> Action item
All records below should be repeated exactly, with the pictures left out.

> Web interface edit records
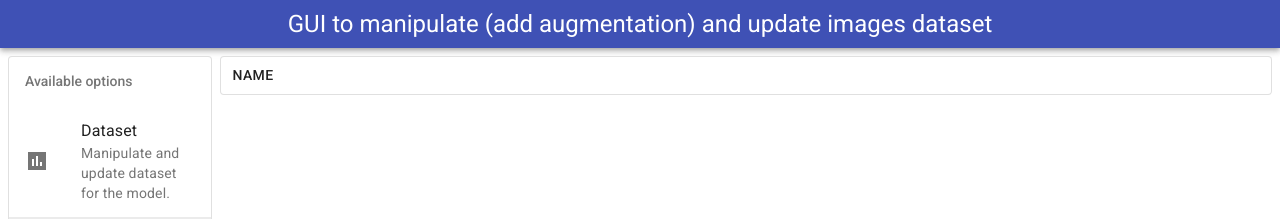
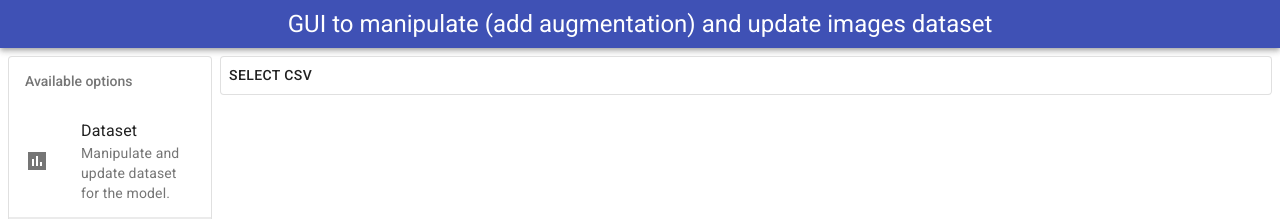
Before and after one commit to ankur-mitt/gui_main, a React (Create React App) app: page /result in a window 1280 px wide. Shown: the top 219 px of the page. Built offline with nearby package versions, Linux system fonts and the light colour scheme; no server answers.

Commit message:
read csv

```diff
--- a/package.json
+++ b/package.json
@@ -10,6 +10,7 @@
     "@testing-library/user-event": "^12.1.10",
     "browser-fs-access": "^0.14.1",
     "react": "^17.0.1",
+    "react-csv-reader": "^3.3.0",
     "react-dom": "^17.0.1",
     "react-router-dom": "^5.2.0",
     "react-scripts": "4.0.3",
--- a/src/ResultView.js
+++ b/src/ResultView.js
@@ -1,34 +1,29 @@
 import React from "react";
 import {Paper, Button} from "@material-ui/core";
+import CSVReader from "react-csv-reader";
 import {io} from "socket.io-client";
 import {backendURL} from "./backendConfig";
 
 // Starting Main Socket connection it will be restarted if it is disconnected and it is needed
 let main_socket = io(backendURL, {transports: ['websocket'], upgrade: false});
 
-async function csv_opener(){
-    if (!main_socket.connected) {
-        main_socket.connect()
-    }
-    main_socket.emit("result_setup")
-}
-
 function ResultView() {
     if (!main_socket.connected) {
         main_socket.connect()
     }
-    main_socket.on("result_array", data => {
-        console.log(data)
-    })
+
     return (
         <React.Fragment>
             <Paper variant="outlined">
-                <Button onClick={()=>{
-                    csv_opener()
-                }}>
-                    Name
-                </Button>
-
+                <span style={{display: "none"}}>
+                    <CSVReader inputId="select-csv-input" onFileLoaded={(data, fileInfo) => {
+                        console.log(data, fileInfo);
+                        main_socket.emit("csv_data", {"data": data, "fileInfo": fileInfo});
+                    }}/>
+                </span>
+                <Button onClick={() => {
+                    document.getElementById("select-csv-input").click();
+                }}>Select CSV</Button>
             </Paper>
         </React.Fragment>
     );
```
Also changed, not shown: 1 other file (tests, documents, lock files or other folders).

> Task response
Before and after one commit to ankur-mitt/gui_main, a React (Create React App) app: page /result in a window 1280 px wide. Shown: the top 219 px of the page. Built offline with nearby package versions, Linux system fonts and the light colour scheme; no server answers.

Commit message:
read csv

```diff
--- a/package.json
+++ b/package.json
@@ -10,6 +10,7 @@
     "@testing-library/user-event": "^12.1.10",
     "browser-fs-access": "^0.14.1",
     "react": "^17.0.1",
+    "react-csv-reader": "^3.3.0",
     "react-dom": "^17.0.1",
     "react-router-dom": "^5.2.0",
     "react-scripts": "4.0.3",
--- a/src/ResultView.js
+++ b/src/ResultView.js
@@ -1,34 +1,29 @@
 import React from "react";
 import {Paper, Button} from "@material-ui/core";
+import CSVReader from "react-csv-reader";
 import {io} from "socket.io-client";
 import {backendURL} from "./backendConfig";
 
 // Starting Main Socket connection it will be restarted if it is disconnected and it is needed
 let main_socket = io(backendURL, {transports: ['websocket'], upgrade: false});
 
-async function csv_opener(){
-    if (!main_socket.connected) {
-        main_socket.connect()
-    }
-    main_socket.emit("result_setup")
-}
-
 function ResultView() {
     if (!main_socket.connected) {
         main_socket.connect()
     }
-    main_socket.on("result_array", data => {
-        console.log(data)
-    })
+
     return (
         <React.Fragment>
             <Paper variant="outlined">
-                <Button onClick={()=>{
-                    csv_opener()
-                }}>
-                    Name
-                </Button>
-
+                <span style={{display: "none"}}>
+                    <CSVReader inputId="select-csv-input" onFileLoaded={(data, fileInfo) => {
+                        console.log(data, fileInfo);
+                        main_socket.emit("csv_data", {"data": data, "fileInfo": fileInfo});
+                    }}/>
+                </span>
+                <Button onClick={() => {
+                    document.getElementById("select-csv-input").click();
+                }}>Select CSV</Button>
             </Paper>
         </React.Fragment>
     );
```
Also changed, not shown: 1 other file (tests, documents, lock files or other folders).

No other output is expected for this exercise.